::: Source material :::

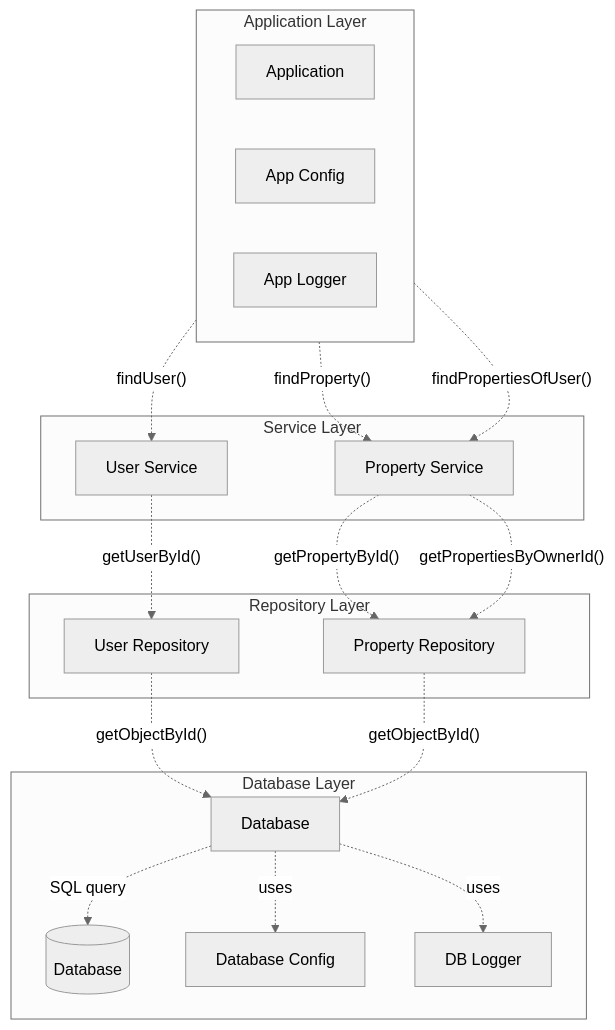
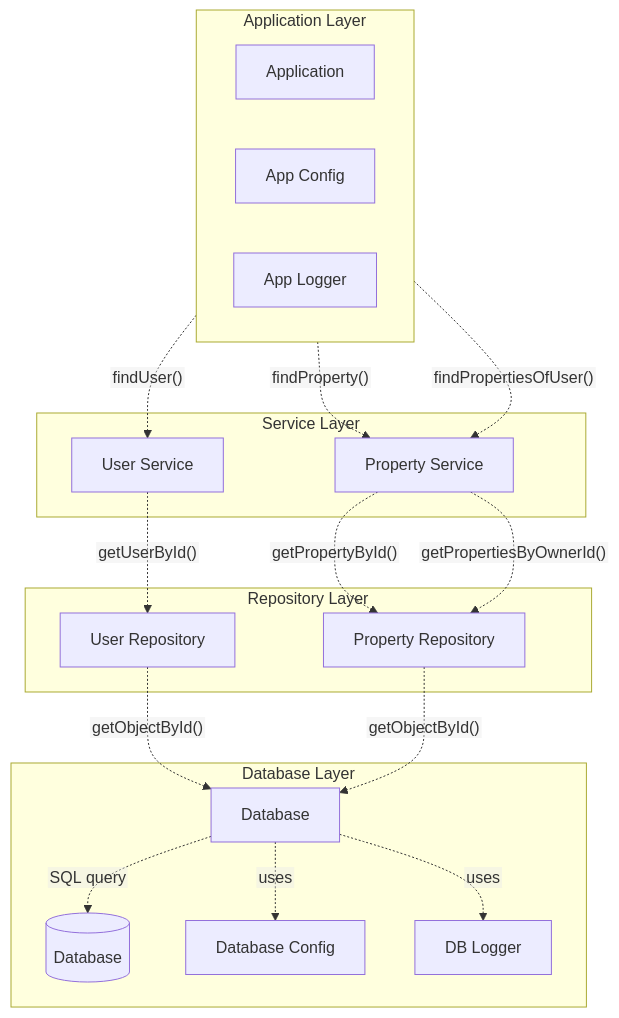
One commit to HivemindTechnologies/zlayers-article changed the diagram in README.md. Above: the diagram before and after it, drawn with Mermaid.

Commit message:
Change theme again

````diff
--- a/README.md
+++ b/README.md
@@ -10,36 +10,36 @@
 ```mermaid
-%%{init: {'theme': 'neutral'}}%%
+%%{init: {"flowchart": {"htmlLabels": false}} }%%
 flowchart TB
 subgraph appLayer["Application Layer"]
     direction LR
     app["Application"]
     appConfig["App Config"]
     appLogger["App Logger"]
 end
 
 subgraph serviceLayer["Service Layer"]
     propService["Property Service"]
     userService["User Service"]
 end
 
 subgraph repoLayer["Repository Layer"]
     userRepo["User Repository"]
     propRepo["Property Repository"]
 end
 
 subgraph dbLayer["Database Layer"]
     database["Database"]
     db[(Database)]
     dbConfig["Database Config"]
     dbLogger["DB Logger"]
 end
 
 app -. "findUser()" .-> userService -. "getUserById()" .-> userRepo -. "getObjectById()" .-> database -. "SQL query" .-> db
 
 app -. "findProperty()" .-> propService -. "getPropertyById()" .-> propRepo -. "getObjectById()" .-> database
 
 app -. "findPropertiesOfUser()" .-> propService -. "getPropertiesByOwnerId()" .-> propRepo
 
 database -. "uses" .-> dbLogger
 database -. "uses" .-> dbConfig
 ```
````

:::

- _Aim of the exercise_: Repeat the data above exactly; images are not part of the copy.

- _Output of the task_:
One commit to HivemindTechnologies/zlayers-article changed the diagram in README.md. Above: the diagram before and after it, drawn with Mermaid.

Commit message:
Change theme again

````diff
--- a/README.md
+++ b/README.md
@@ -10,36 +10,36 @@
 ```mermaid
-%%{init: {'theme': 'neutral'}}%%
+%%{init: {"flowchart": {"htmlLabels": false}} }%%
 flowchart TB
 subgraph appLayer["Application Layer"]
     direction LR
     app["Application"]
     appConfig["App Config"]
     appLogger["App Logger"]
 end
 
 subgraph serviceLayer["Service Layer"]
     propService["Property Service"]
     userService["User Service"]
 end
 
 subgraph repoLayer["Repository Layer"]
     userRepo["User Repository"]
     propRepo["Property Repository"]
 end
 
 subgraph dbLayer["Database Layer"]
     database["Database"]
     db[(Database)]
     dbConfig["Database Config"]
     dbLogger["DB Logger"]
 end
 
 app -. "findUser()" .-> userService -. "getUserById()" .-> userRepo -. "getObjectById()" .-> database -. "SQL query" .-> db
 
 app -. "findProperty()" .-> propService -. "getPropertyById()" .-> propRepo -. "getObjectById()" .-> database
 
 app -. "findPropertiesOfUser()" .-> propService -. "getPropertiesByOwnerId()" .-> propRepo
 
 database -. "uses" .-> dbLogger
 database -. "uses" .-> dbConfig
 ```
````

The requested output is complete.